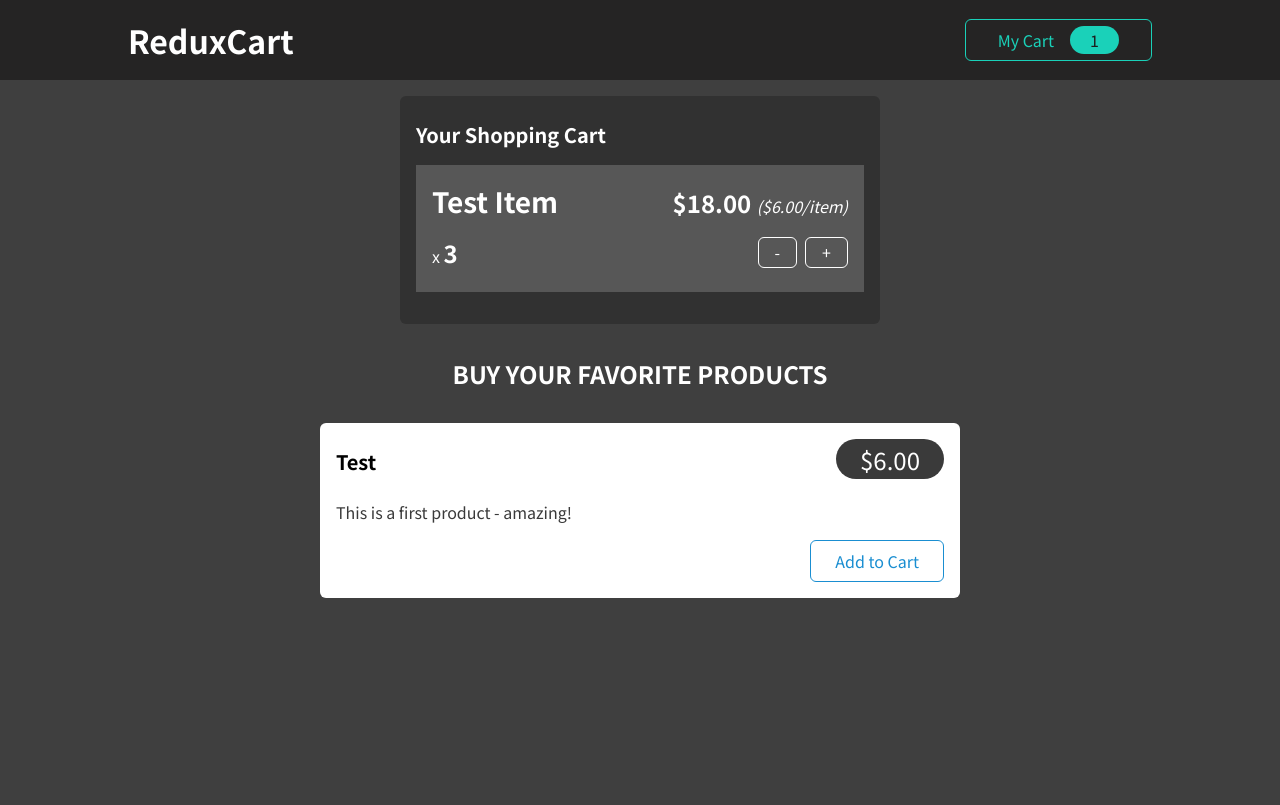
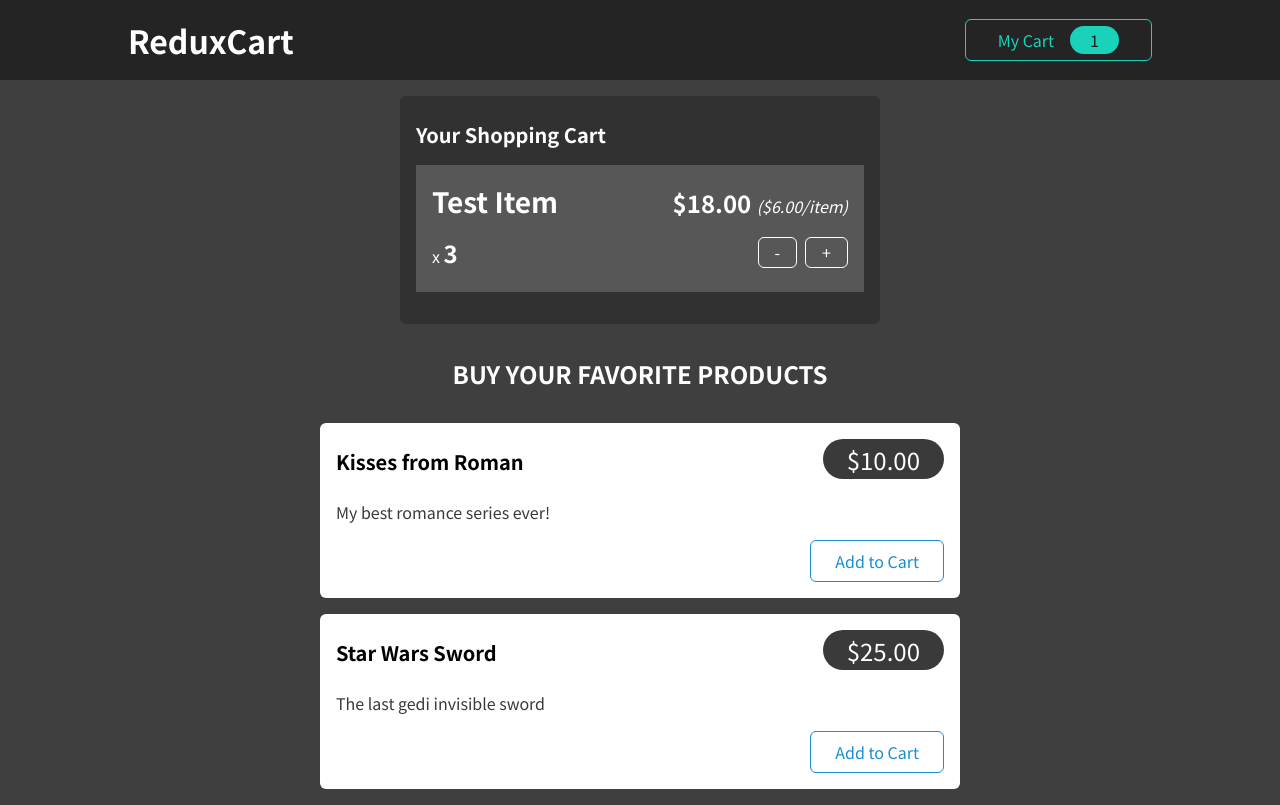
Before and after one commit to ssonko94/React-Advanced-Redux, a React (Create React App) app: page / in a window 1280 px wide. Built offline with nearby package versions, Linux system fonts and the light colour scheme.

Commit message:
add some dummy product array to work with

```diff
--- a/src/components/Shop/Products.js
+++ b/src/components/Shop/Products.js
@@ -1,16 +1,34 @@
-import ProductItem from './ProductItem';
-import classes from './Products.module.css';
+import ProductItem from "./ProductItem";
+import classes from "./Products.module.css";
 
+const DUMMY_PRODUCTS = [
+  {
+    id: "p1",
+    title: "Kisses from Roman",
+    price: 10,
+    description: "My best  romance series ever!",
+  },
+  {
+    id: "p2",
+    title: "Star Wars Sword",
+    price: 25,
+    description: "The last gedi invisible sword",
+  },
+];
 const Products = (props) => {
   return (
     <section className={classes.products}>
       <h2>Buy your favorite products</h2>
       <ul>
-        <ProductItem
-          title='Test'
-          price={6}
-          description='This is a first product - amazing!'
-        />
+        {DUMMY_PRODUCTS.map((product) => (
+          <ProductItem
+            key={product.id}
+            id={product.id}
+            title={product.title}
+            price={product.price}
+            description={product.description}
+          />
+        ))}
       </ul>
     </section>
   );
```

==

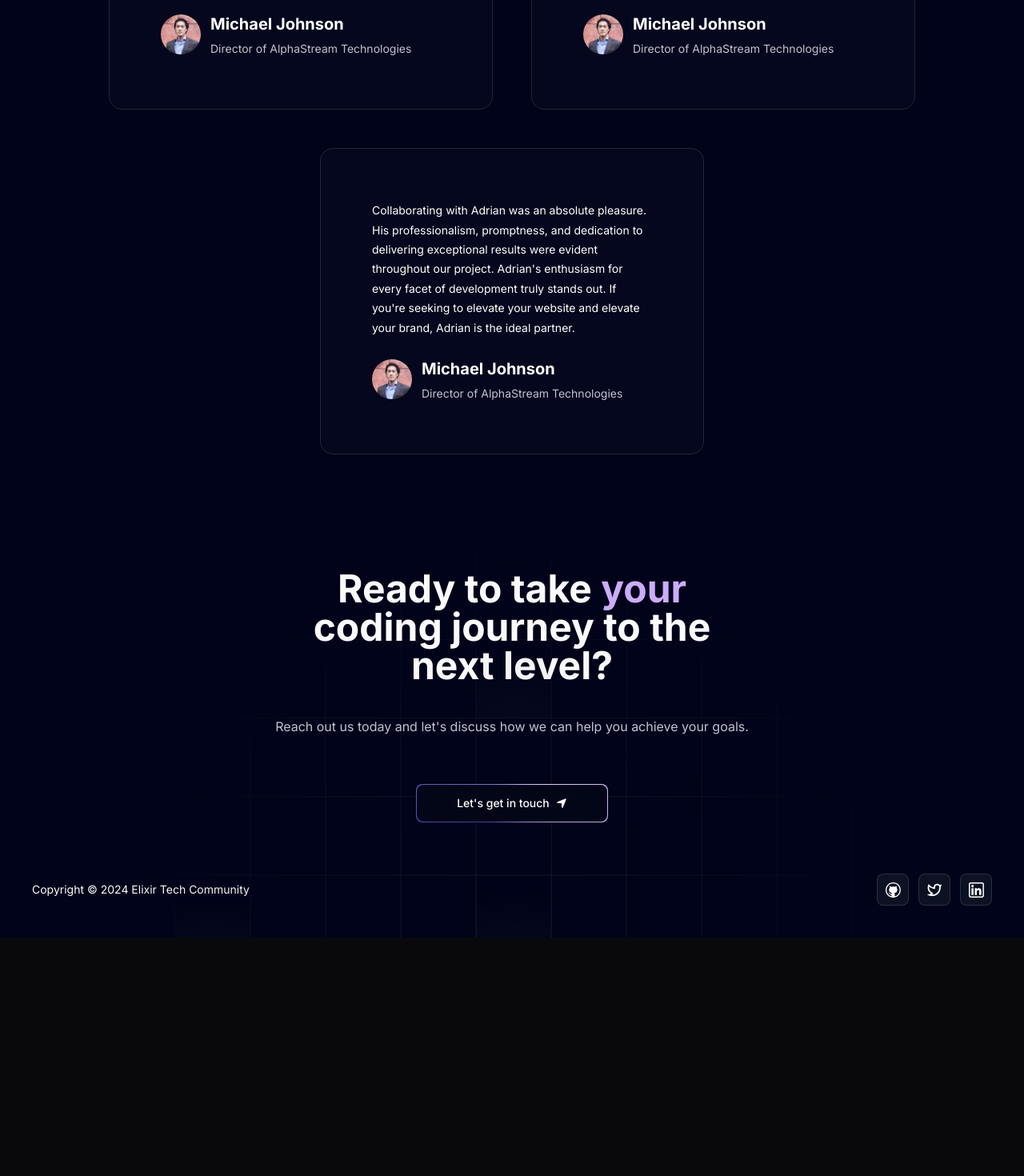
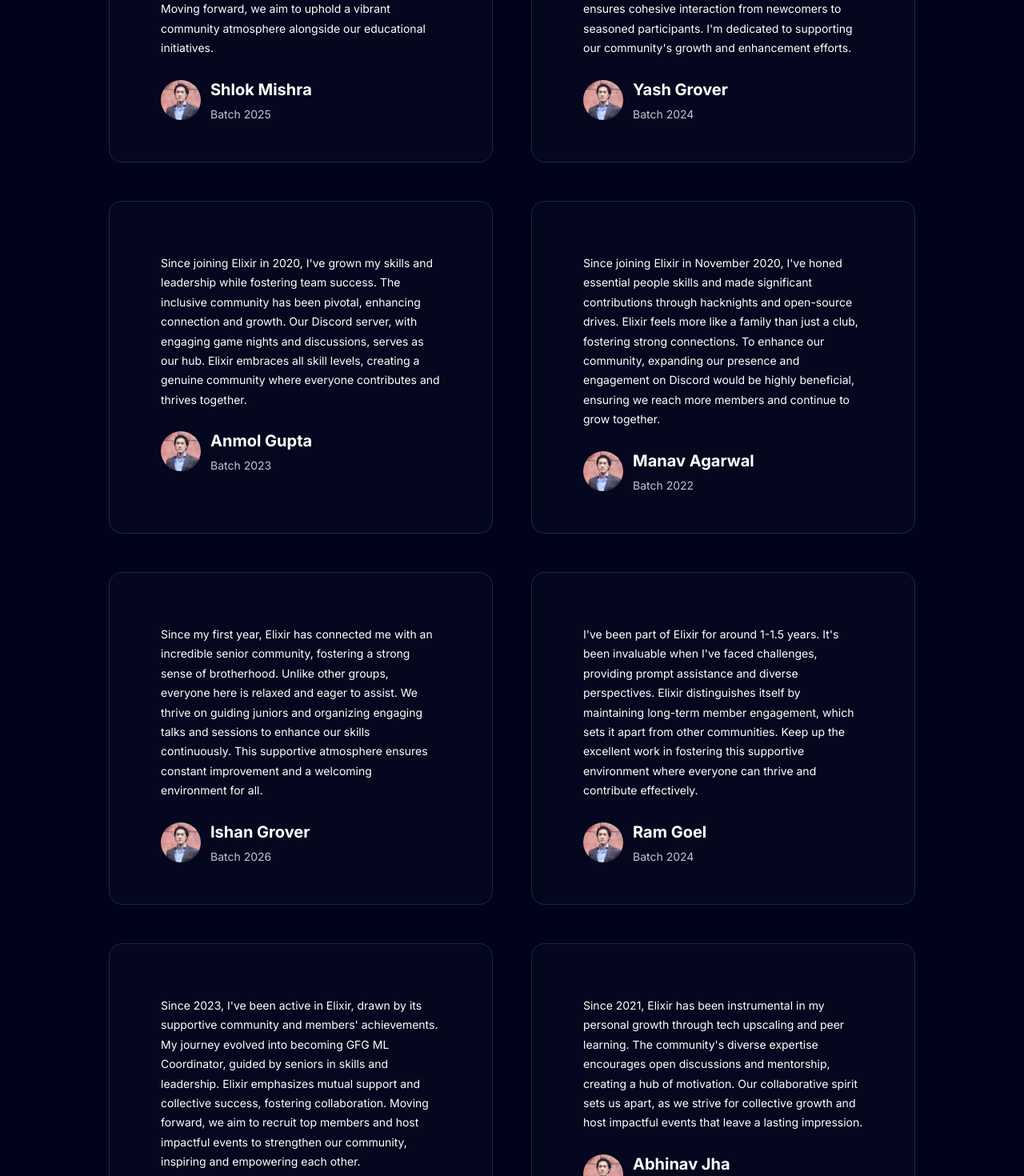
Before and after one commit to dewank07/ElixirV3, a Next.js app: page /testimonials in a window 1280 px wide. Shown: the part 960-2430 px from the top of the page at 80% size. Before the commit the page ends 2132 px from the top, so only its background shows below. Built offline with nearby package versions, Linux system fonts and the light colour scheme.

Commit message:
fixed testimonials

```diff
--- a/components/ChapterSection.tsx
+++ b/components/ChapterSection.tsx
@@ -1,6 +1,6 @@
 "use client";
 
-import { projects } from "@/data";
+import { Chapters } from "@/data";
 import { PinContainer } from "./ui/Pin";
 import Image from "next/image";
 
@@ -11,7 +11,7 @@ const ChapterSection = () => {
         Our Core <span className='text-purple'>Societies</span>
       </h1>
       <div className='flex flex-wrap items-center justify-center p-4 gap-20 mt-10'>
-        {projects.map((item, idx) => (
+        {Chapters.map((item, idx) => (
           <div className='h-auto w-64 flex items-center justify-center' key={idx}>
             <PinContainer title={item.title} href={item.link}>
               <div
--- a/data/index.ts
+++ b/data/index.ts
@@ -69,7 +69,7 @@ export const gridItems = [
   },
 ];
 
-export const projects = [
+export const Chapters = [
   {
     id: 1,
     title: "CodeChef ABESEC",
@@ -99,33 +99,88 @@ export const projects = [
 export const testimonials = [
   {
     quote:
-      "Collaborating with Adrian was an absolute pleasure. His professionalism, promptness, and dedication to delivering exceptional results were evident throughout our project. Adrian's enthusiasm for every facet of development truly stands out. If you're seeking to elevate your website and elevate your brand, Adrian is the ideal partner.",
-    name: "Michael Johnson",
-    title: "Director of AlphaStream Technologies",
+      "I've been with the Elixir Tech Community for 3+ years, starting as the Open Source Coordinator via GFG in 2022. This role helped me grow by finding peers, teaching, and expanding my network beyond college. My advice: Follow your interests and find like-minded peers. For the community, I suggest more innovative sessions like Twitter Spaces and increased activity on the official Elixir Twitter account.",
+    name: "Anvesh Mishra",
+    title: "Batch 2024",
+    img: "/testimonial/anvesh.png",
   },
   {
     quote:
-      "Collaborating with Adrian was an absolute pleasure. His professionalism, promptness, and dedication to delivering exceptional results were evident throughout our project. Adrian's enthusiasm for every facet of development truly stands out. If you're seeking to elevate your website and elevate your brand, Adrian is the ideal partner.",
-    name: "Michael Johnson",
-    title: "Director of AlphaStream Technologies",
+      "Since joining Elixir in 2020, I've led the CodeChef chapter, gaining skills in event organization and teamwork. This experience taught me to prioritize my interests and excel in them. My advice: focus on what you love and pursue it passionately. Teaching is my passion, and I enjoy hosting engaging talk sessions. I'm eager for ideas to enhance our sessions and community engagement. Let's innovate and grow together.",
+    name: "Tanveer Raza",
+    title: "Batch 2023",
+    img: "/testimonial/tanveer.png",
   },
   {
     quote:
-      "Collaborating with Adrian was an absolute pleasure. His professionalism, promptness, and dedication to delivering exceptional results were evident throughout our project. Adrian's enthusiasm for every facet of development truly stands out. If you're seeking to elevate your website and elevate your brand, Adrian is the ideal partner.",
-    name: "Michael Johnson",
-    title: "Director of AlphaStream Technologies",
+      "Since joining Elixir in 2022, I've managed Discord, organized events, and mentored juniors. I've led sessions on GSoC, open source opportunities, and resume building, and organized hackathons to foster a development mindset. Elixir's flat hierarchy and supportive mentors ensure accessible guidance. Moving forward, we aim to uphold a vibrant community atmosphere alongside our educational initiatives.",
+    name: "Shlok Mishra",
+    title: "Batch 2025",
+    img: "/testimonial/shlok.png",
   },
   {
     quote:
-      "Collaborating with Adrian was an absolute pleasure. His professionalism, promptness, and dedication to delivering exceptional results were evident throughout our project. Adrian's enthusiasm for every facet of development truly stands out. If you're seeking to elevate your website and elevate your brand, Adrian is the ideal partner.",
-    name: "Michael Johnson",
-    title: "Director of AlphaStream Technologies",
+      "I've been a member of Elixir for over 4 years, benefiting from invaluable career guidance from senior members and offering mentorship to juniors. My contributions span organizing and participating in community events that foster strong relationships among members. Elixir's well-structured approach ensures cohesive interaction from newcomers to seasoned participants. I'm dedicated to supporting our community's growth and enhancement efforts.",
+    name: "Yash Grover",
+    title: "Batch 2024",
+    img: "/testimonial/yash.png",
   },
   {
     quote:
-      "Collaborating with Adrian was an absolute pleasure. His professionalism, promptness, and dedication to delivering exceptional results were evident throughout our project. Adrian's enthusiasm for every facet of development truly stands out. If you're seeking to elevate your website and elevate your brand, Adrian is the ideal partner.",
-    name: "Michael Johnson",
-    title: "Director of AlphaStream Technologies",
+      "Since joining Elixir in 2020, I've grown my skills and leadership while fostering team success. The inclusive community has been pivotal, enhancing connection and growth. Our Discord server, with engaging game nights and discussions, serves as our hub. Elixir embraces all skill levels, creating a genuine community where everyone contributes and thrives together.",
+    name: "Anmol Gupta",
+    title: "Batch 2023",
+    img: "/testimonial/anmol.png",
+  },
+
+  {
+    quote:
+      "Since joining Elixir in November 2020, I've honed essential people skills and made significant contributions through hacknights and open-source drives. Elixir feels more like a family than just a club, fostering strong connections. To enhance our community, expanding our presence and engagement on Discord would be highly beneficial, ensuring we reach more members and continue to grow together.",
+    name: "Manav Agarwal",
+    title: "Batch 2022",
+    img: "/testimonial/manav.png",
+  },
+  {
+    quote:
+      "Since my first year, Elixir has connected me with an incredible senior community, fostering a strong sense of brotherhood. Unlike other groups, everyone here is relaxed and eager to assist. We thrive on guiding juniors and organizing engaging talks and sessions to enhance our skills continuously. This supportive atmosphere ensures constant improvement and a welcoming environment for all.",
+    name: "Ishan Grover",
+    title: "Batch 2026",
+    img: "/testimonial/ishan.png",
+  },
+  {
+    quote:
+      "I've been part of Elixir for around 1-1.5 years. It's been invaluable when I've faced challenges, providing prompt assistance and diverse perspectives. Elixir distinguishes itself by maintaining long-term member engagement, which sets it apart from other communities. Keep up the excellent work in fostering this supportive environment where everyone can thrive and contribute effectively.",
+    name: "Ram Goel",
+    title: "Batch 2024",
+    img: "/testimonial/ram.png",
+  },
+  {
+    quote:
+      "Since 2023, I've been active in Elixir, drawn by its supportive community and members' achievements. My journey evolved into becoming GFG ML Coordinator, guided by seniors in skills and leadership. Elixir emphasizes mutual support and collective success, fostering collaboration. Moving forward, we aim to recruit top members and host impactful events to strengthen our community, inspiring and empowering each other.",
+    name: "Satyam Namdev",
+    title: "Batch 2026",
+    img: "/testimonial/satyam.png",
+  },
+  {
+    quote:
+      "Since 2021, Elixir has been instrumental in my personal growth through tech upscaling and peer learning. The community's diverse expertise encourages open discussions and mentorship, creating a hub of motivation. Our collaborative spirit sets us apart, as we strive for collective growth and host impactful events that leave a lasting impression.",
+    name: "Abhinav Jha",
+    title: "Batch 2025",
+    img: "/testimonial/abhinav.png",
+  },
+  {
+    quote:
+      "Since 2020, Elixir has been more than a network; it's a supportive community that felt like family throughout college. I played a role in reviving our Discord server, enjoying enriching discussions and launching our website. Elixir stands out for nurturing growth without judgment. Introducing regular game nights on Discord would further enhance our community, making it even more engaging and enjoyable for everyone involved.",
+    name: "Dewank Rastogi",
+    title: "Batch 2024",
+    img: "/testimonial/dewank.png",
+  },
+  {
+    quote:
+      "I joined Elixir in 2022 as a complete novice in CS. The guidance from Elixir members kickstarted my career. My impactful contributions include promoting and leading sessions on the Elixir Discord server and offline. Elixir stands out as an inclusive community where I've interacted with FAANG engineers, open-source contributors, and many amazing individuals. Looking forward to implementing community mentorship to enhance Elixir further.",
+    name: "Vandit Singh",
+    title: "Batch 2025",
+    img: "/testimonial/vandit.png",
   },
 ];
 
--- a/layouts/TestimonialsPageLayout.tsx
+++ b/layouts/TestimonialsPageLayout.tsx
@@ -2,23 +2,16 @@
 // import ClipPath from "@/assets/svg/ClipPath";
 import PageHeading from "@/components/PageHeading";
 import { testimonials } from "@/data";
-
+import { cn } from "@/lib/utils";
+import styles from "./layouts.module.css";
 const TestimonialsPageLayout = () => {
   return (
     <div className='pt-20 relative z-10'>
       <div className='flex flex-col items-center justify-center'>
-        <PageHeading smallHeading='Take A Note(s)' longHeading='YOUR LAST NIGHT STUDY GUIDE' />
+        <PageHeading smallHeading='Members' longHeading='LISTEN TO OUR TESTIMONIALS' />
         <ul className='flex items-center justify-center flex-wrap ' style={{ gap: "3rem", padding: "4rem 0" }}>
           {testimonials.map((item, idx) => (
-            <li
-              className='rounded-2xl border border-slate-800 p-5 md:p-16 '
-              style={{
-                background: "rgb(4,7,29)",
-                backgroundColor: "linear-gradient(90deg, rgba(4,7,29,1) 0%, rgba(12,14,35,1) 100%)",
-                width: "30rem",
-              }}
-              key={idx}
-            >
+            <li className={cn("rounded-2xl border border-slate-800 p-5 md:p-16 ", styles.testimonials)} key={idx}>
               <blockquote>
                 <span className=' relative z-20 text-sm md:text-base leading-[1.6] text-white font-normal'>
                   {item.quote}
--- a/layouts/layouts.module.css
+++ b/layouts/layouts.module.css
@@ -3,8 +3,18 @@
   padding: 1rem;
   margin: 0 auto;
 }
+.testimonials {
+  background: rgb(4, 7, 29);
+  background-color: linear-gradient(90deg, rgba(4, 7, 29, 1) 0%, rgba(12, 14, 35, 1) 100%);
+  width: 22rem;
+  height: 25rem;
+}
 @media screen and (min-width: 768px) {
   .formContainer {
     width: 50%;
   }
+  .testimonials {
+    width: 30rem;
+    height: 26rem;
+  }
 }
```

--

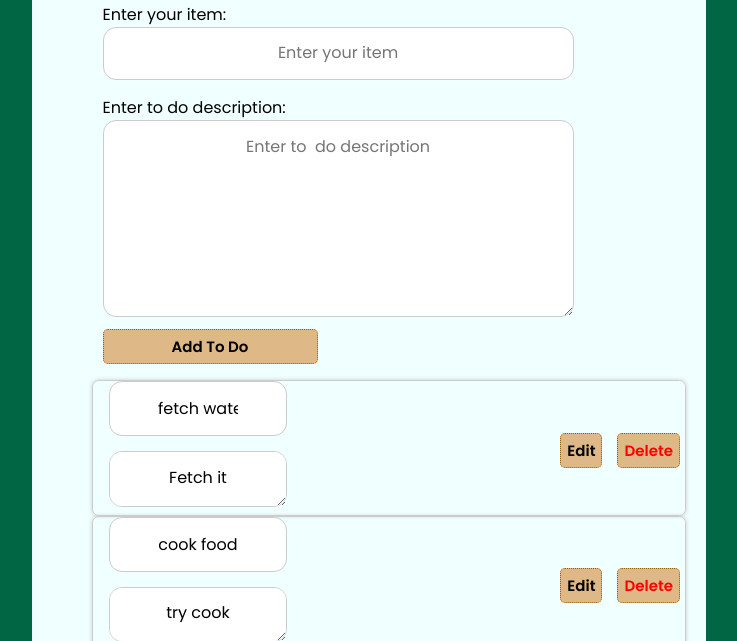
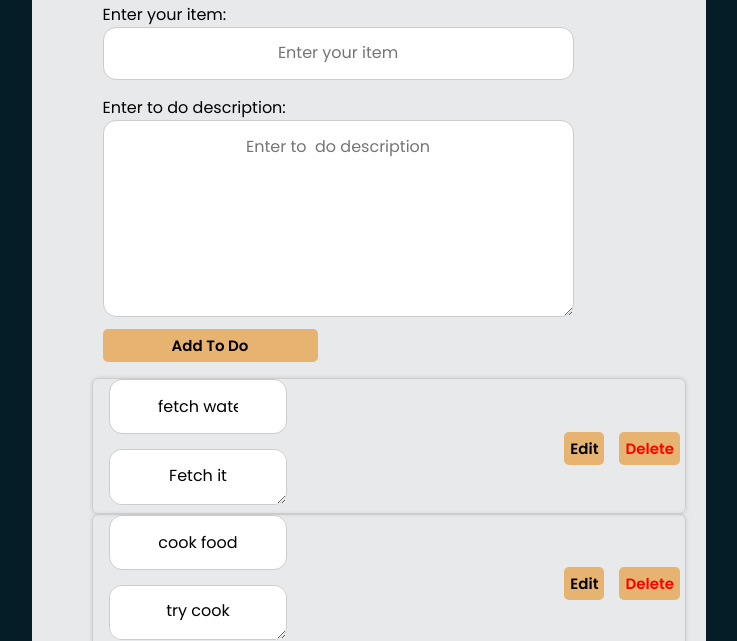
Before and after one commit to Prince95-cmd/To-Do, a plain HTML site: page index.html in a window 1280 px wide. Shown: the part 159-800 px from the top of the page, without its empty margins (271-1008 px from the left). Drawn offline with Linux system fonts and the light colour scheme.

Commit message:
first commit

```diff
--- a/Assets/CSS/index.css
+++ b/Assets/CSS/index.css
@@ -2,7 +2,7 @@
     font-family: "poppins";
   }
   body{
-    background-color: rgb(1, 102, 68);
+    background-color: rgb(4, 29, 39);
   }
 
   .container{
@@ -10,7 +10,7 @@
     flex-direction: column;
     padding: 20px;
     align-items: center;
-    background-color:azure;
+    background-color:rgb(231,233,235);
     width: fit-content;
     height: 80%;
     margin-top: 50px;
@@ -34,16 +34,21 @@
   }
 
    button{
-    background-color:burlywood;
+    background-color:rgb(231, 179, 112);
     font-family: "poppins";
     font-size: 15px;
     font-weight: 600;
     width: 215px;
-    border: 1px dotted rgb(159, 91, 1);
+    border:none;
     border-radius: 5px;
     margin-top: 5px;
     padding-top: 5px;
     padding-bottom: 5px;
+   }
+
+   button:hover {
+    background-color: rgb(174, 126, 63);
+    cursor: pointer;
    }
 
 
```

EXERCISE DETAILS
Filter the entries down to the lines that include the string "server".

REPLY
+      "Since joining Elixir in 2020, I've grown my skills and leadership while fostering team success. The inclusive community has been pivotal, enhancing connection and growth. Our Discord server, with engaging game nights and discussions, serves as our hub. Elixir embraces all skill levels, creating a genuine community where everyone contributes and thrives together.",
+      "Since 2020, Elixir has been more than a network; it's a supportive community that felt like family throughout college. I played a role in reviving our Discord server, enjoying enriching discussions and launching our website. Elixir stands out for nurturing growth without judgment. Introducing regular game nights on Discord would further enhance our community, making it even more engaging and enjoyable for everyone involved.",
+      "I joined Elixir in 2022 as a complete novice in CS. The guidance from Elixir members kickstarted my career. My impactful contributions include promoting and leading sessions on the Elixir Discord server and offline. Elixir stands out as an inclusive community where I've interacted with FAANG engineers, open-source contributors, and many amazing individuals. Looking forward to implementing community mentorship to enhance Elixir further.",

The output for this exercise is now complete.